It’s got about 36 “worldwide sites” from which to choose. And while this certainly sounds like a great many sites, if Intel’s goal is to target emerging markets, it still has a long way to go. There are only three countries from Africa/Middle East represented and only seven from all of Latin America. Where’s Ecuador, Nigeria, Slovakia?

Emerging markets do indeed promise significant growth opportunities, but too often I find that major companies don’t invest enough resources in trying to reach these markets. Small countries don’t promise major returns on investment so it’s always more difficult ot justify Web localization costs. Nevertheless, to overlook a market in this economy is to overlook short-term sales and long-term success. As for Intel, they have indeed invested significantly in Web globalization, yet in many ways they’ve only just begun.

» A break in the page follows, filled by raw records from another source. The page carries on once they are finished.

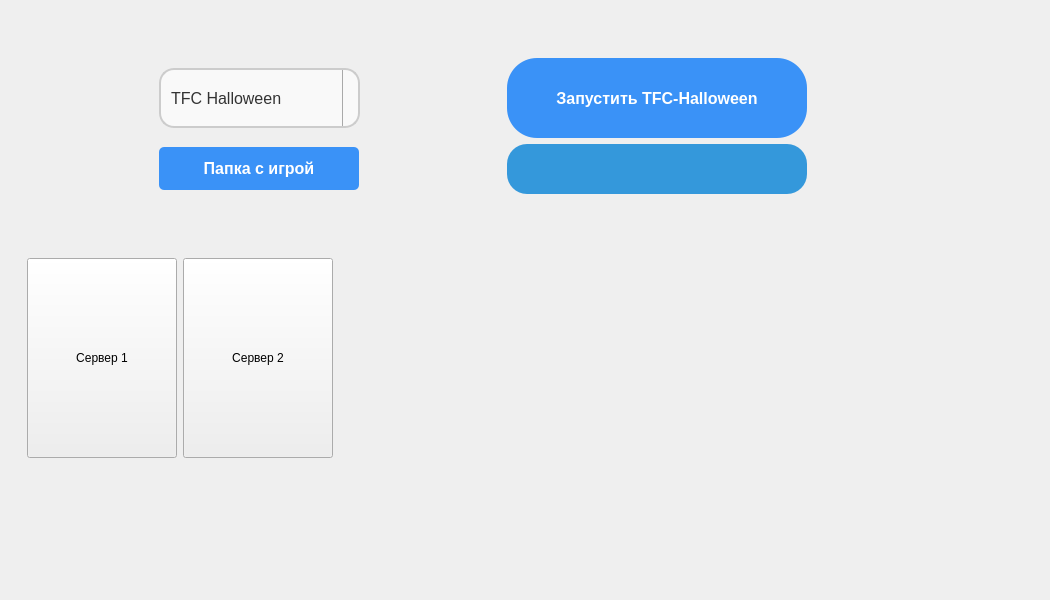
Before: the Qt Designer form src/launcher/design/design.ui in izharus/tfc_halloween_launcher, drawn with Qt 5.
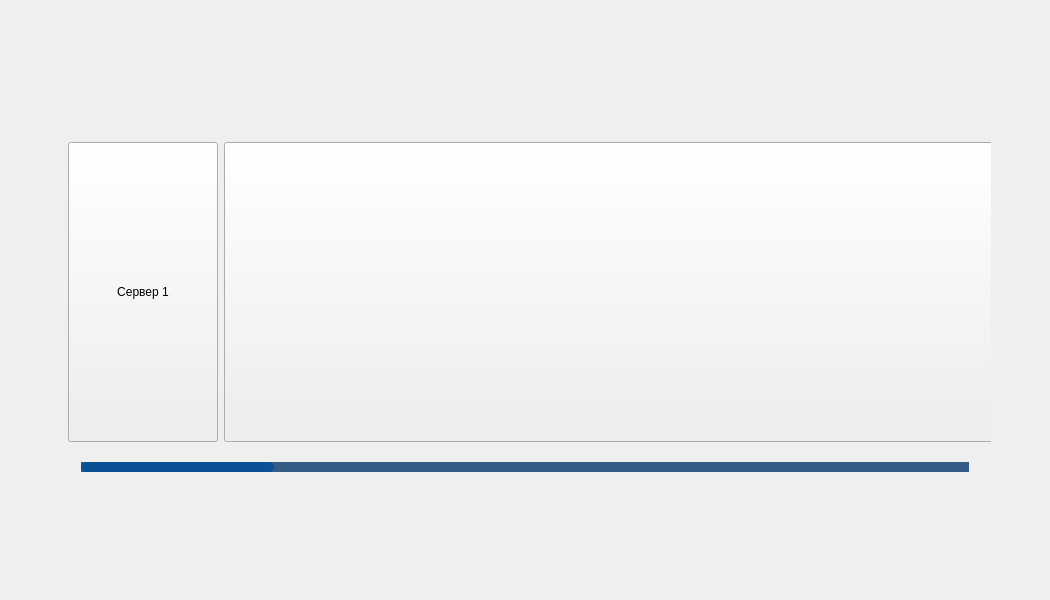
After: the same form once the commit is applied. The open tabs and pages were chosen to show the change. Icons and pictures are not drawn.

Commit message: feat: implement a choose_server widget

```diff
--- a/src/launcher/design/design.ui
+++ b/src/launcher/design/design.ui
@@ -53,8 +53,8 @@
         background-attachment: fixed; /* Optional, to prevent scrolling with the content */
     }</string>
    </property>
-   <layout class="QVBoxLayout" name="verticalLayout_3">
-    <item>
+   <layout class="QGridLayout" name="gridLayout">
+    <item row="0" column="0">
      <widget class="QStackedWidget" name="stackedWidget">
       <property name="minimumSize">
        <size>
@@ -408,231 +408,153 @@
       </widget>
       <widget class="QWidget" name="page_2">
        <layout class="QVBoxLayout" name="verticalLayout_2">
+        <property name="bottomMargin">
+         <number>25</number>
+        </property>
         <item>
          <widget class="QWidget" name="widget" native="true">
-          <layout class="QHBoxLayout" name="horizontalLayout"/>
+          <layout class="QHBoxLayout" name="horizontalLayout">
+           <item>
+            <widget class="QWidget" name="widget_4" native="true"/>
+           </item>
+           <item>
+            <widget class="QPushButton" name="pushButton_4">
+             <property name="minimumSize">
+              <size>
+               <width>64</width>
+               <height>64</height>
+              </size>
+             </property>
+             <property name="maximumSize">
+              <size>
+               <width>64</width>
+               <height>64</height>
+              </size>
+             </property>
+             <property name="autoFillBackground">
+              <bool>false</bool>
+             </property>
+             <property name="styleSheet">
+              <string notr="true">QPushButton {
+    background-image: url(:/data/background/settings.png);
+    background-position: center;
+    background-repeat: no-repeat;
+    border: none; /* Убираем границы */
+    border-radius: 10px; /* Скругляем углы кнопки */
+    padding: 10px; /* Добавляем внутренние отступы */
+    color: white; /* Устанавливаем цвет текста */
+    font-size: 16px; /* Устанавливаем размер шрифта */
+    font-weight: bold; /* Устанавливаем жирный шрифт */
+}
+
+QPushButton:hover {
+    background-color: rgba(255, 255, 255, 0.2); /* Добавляем эффект при наведении */
+}
+
+QPushButton:pressed {
+    background-color: rgba(255, 255, 255, 0.4); /* Добавляем эффект при нажатии */
+}
+</string>
+             </property>
+             <property name="text">
+              <string/>
+             </property>
+             <property name="iconSize">
+              <size>
+               <width>160</width>
+               <height>160</height>
+              </size>
+             </property>
+             <property name="flat">
+              <bool>true</bool>
+             </property>
+            </widget>
+           </item>
+          </layout>
          </widget>
         </item>
-        <item>
-         <layout class="QGridLayout" name="gridLayout">
-          <item row="0" column="0">
-           <widget class="QComboBox" name="comboBox_server_type">
-            <property name="minimumSize">
-             <size>
-              <width>0</width>
-              <height>60</height>
-             </size>
-            </property>
-            <property name="maximumSize">
-             <size>
-              <width>16777215</width>
-              <height>60</height>
-             </size>
-            </property>
-            <property name="styleSheet">
-             <string notr="true">/* Modern Style QLineEdit */
-.QComboBox {
-  border: 2px solid #ccc;
-  background-color: #f9f9f9;
-  color: #333;
-  padding: 10px;
-  font-size: 16px;
-  border-radius: 15px; /* Adjust the value to control the corner smoothness */
-
-}
-
-.QComboBox:focus {
-  outline: none;
-  border-color: #4287f5;
-  background-color: #fff;
-}
-
-.QComboBox::placeholder {
-  color: #999;
-}
-
-.QComboBox:hover {
-  border-color: #999;
-}
-
-QComboBox:editable {
-    background: white;
-}
-
-
-
-QComboBox:on { /* shift the text when the popup opens */
-    padding-top: 3px;
-    padding-left: 4px;
-}
-
-
-QComboBox:on { /* shift the text when the popup opens */
-    padding-top: 3px;
-    padding-left: 4px;
-}
-
-QComboBox:drop-down {
-    subcontrol-origin: padding;
-    subcontrol-position: top right;
-    width: 15px;
-
-    border-left-width: 1px;
-    border-left-color: darkgray;
-    border-left-style: solid; /* just a single line */
-    border-top-right-radius: 3px; /* same radius as the QComboBox */
-    border-bottom-right-radius: 3px;
- border-radius: 15px; /* Adjust the value to control the corner smoothness */
-}
-
-
-</string>
-            </property>
-            <item>
-             <property name="text">
-              <string>TFC Halloween</string>
-             </property>
-            </item>
-            <item>
-             <property name="text">
-              <string>TFC Halloween TEST</string>
-             </property>
-            </item>
-           </widget>
-          </item>
-          <item row="0" column="1">
-           <widget class="QPushButton" name="pushButton_install_and_launch">
-            <property name="minimumSize">
-             <size>
-              <width>300</width>
-              <height>80</height>
-             </size>
-            </property>
-            <property name="styleSheet">
-             <string notr="true">QPushButton {
-  background-color: #3A92F7;
-  border: none;
-  border-radius: 30px;
-  padding: 12px 24px;
-  color: #FFFFFF;
-  font-weight: bold;
-  text-align: center;
-  text-decoration: none;
-  font-size: 16px;
-}
-
-QPushButton:hover {
-  background-color: #303EF7;
-}
-
-
-QPushButton:pressed {
-  background-color: #1000F7;
-  border: 1px solid #00274D;
-}
-</string>
-            </property>
-            <property name="text">
-             <string>Запустить TFC-Halloween</string>
-            </property>
-           </widget>
-          </item>
-          <item row="1" column="0">
-           <widget class="QPushButton" name="pushButton_minecraft_dir_disable_long_tern_save">
-            <property name="minimumSize">
-             <size>
-              <width>200</width>
-              <height>0</height>
-             </size>
-            </property>
-            <property name="maximumSize">
-             <size>
-              <width>200</width>
-              <height>16777215</height>
-             </size>
-            </property>
-            <property name="styleSheet">
-             <string notr="true">QPushButton {
-  background-color: #3A92F7;
-  border: none;
-  border-radius: 5px;
-  padding: 12px 24px;
-  color: #FFFFFF;
-  font-weight: bold;
-  text-align: center;
-  text-decoration: none;
-  font-size: 16px;
-}
-
-QPushButton:hover {
-  background-color: #303EF7;
-}
-
-
-QPushButton:pressed {
-  background-color: #1000F7;
-  border: 1px solid #00274D;
-}
-</string>
-            </property>
-            <property name="text">
-             <string>Папка с игрой</string>
-            </property>
-           </widget>
-          </item>
-          <item row="1" column="1">
-           <widget class="QLabel" name="label_information_text">
-            <property name="maximumSize">
-             <size>
-              <width>300</width>
-              <height>50</height>
-             </size>
-            </property>
-            <property name="layoutDirection">
-             <enum>Qt::LayoutDirection::LeftToRight</enum>
-            </property>
-            <property name="styleSheet">
-             <string notr="true">            background-color: #3498db;
-            color: #ecf0f1;
-            padding: 15px;
-            font-size: 18px;
-            border-radius: 20px;</string>
-            </property>
-            <property name="text">
-             <string/>
-            </property>
-            <property name="scaledContents">
-             <bool>true</bool>
-            </property>
-            <property name="alignment">
-             <set>Qt::AlignmentFlag::AlignCenter</set>
-            </property>
-           </widget>
-          </item>
-         </layout>
-        </item>
         <item>
          <widget class="QScrollArea" name="scrollArea">
+          <property name="minimumSize">
+           <size>
+            <width>0</width>
+            <height>350</height>
+           </size>
+          </property>
+          <property name="maximumSize">
+           <size>
+            <width>16777215</width>
+            <height>350</height>
+           </size>
+          </property>
           <property name="styleSheet">
            <string notr="true">#scrollArea, #scrollAreaWidgetContents{
 
 background-color: rgba(255, 255, 255, 0);  /* Полностью прозрачный фон */
 border: none; /* Убирает границу кнопки */
-}</string>
+}
+
+
+    QScrollBar:horizontal {
+        border: none; /* Убираем границы */
+        background: rgba(0, 51, 102, 200); /* Темно-синий фон для горизонтальной полосы */
+        height: 10px; /* Высота полосы прокрутки */
+        margin: 0px 22px; /* Отступы для управления кнопками */
+    }
+
+    QScrollBar::handle:horizontal {
+        background: rgba(0, 76, 153, 200); /* Более светлый темно-синий для ползунка */
+        min-width: 20px; /* Минимальная ширина ползунка */
+        border-radius: 5px; /* Скругление углов ползунка */
+    }
+
+    QScrollBar::handle:horizontal:hover {
+        background: rgba(0, 102, 204, 200); /* Светлый синий при наведении */
+    }
+
+    QScrollBar::add-line:horizontal,
+    QScrollBar::sub-line:horizontal {
+        background: none; /* Убираем фон для стрелок */
+        border: none; /* Убираем границы для стрелок */
+    }
+
+    QScrollBar::left-arrow:horizontal,
+    QScrollBar::right-arrow:horizontal {
+        background: none; /* Убираем фон для стрелок */
+        width: 0px; /* Убираем ширину стрелок */
+        height: 0px; /* Убираем высоту стрелок */
+    }
+
+    QScrollBar::add-page:horizontal,
+    QScrollBar::sub-page:horizontal {
+        background: none; /* Убираем фон для области прокрутки */
+    }</string>
           </property>
           <property name="widgetResizable">
            <bool>true</bool>
           </property>
+          <property name="alignment">
+           <set>Qt::AlignmentFlag::AlignBottom|Qt::AlignmentFlag::AlignLeading|Qt::AlignmentFlag::AlignLeft</set>
+          </property>
           <widget class="QWidget" name="scrollAreaWidgetContents">
            <property name="geometry">
             <rect>
              <x>0</x>
              <y>0</y>
-             <width>932</width>
-             <height>314</height>
+             <width>6180</width>
+             <height>340</height>
             </rect>
            </property>
            <layout class="QHBoxLayout" name="horizontalLayout_2">
+            <property name="spacing">
+             <number>6</number>
+            </property>
+            <property name="topMargin">
+             <number>0</number>
+            </property>
+            <property name="bottomMargin">
+             <number>0</number>
+            </property>
             <item>
              <widget class="QPushButton" name="pushButton_2">
               <property name="minimumSize">
@@ -643,8 +565,8 @@
               </property>
               <property name="maximumSize">
                <size>
-                <width>150</width>
-                <height>200</height>
+                <width>200</width>
+                <height>300</height>
                </size>
               </property>
               <property name="text">
@@ -656,14 +578,14 @@
              <widget class="QPushButton" name="pushButton">
               <property name="minimumSize">
                <size>
-                <width>150</width>
+                <width>6000</width>
                 <height>200</height>
                </size>
               </property>
               <property name="maximumSize">
                <size>
-                <width>150</width>
-                <height>200</height>
+                <width>6000</width>
+                <height>300</height>
                </size>
               </property>
               <property name="text">
@@ -691,6 +613,19 @@
           </widget>
          </widget>
         </item>
+        <item>
+         <spacer name="verticalSpacer_3">
+          <property name="orientation">
+           <enum>Qt::Orientation::Vertical</enum>
+          </property>
+          <property name="sizeHint" stdset="0">
+           <size>
+            <width>20</width>
+            <height>40</height>
+           </size>
+          </property>
+         </spacer>
+        </item>
        </layout>
       </widget>
       <widget class="QWidget" name="page_3">
@@ -1109,6 +1044,90 @@
          </item>
         </layout>
        </widget>
+       <widget class="QLabel" name="label_information_text">
+        <property name="geometry">
+         <rect>
+          <x>510</x>
+          <y>90</y>
+          <width>300</width>
+          <height>50</height>
+         </rect>
+        </property>
+        <property name="maximumSize">
+         <size>
+          <width>300</width>
+          <height>50</height>
+         </size>
+        </property>
+        <property name="layoutDirection">
+         <enum>Qt::LayoutDirection::LeftToRight</enum>
+        </property>
+        <property name="styleSheet">
+         <string notr="true">            background-color: #3498db;
+            color: #ecf0f1;
+            padding: 15px;
+            font-size: 18px;
+            border-radius: 20px;</string>
+        </property>
+        <property name="text">
+         <string/>
+        </property>
+        <property name="scaledContents">
+         <bool>true</bool>
+        </property>
+        <property name="alignment">
+         <set>Qt::AlignmentFlag::AlignCenter</set>
+        </property>
+       </widget>
+       <widget class="QPushButton" name="pushButton_minecraft_dir_disable_long_tern_save">
+        <property name="geometry">
+         <rect>
+          <x>300</x>
+          <y>40</y>
+          <width>200</width>
+          <height>46</height>
+         </rect>
+        </property>
+        <property name="minimumSize">
+         <size>
+          <width>200</width>
+          <height>0</height>
+         </size>
+        </property>
+        <property name="maximumSize">
+         <size>
+          <width>200</width>
+          <height>16777215</height>
+         </size>
+        </property>
+        <property name="styleSheet">
+         <string notr="true">QPushButton {
+  background-color: #3A92F7;
+  border: none;
+  border-radius: 5px;
+  padding: 12px 24px;
+  color: #FFFFFF;
+  font-weight: bold;
+  text-align: center;
+  text-decoration: none;
+  font-size: 16px;
+}
+
+QPushButton:hover {
+  background-color: #303EF7;
+}
+
+
+QPushButton:pressed {
+  background-color: #1000F7;
+  border: 1px solid #00274D;
+}
+</string>
+        </property>
+        <property name="text">
+         <string>Папка с игрой</string>
+        </property>
+       </widget>
       </widget>
      </widget>
     </item>
```
Left out of the diff: 29 changed lines with no effect on the pictures. The commit also changes 2 other files.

Accepting payment accross borders

Accepting payments in other currencies is a never-ending headache for companies, particularly small businesses. And although credit cards provide a nice alternative, many Europeans have yet to embrace them.

So PayPal will soon allow you to transfer money in Euros, Canadian dollars — even Yen. You can read more here.

Globalization Cuts Both Ways

Living in the U.S., it’s easy to take a one-sided view of globalization, where U.S. companies expand into foreign markets. But globalization cuts both ways, and I always love to see foreign companies take on U.S. multinationals on their home turf. For example, how will KFC handle Pollo Campero now that it has gone local?

Polo Campero is a Guatemalan fast food chain that just opened its first U.S. branch in Los Angeles. You can read the NY Times article here.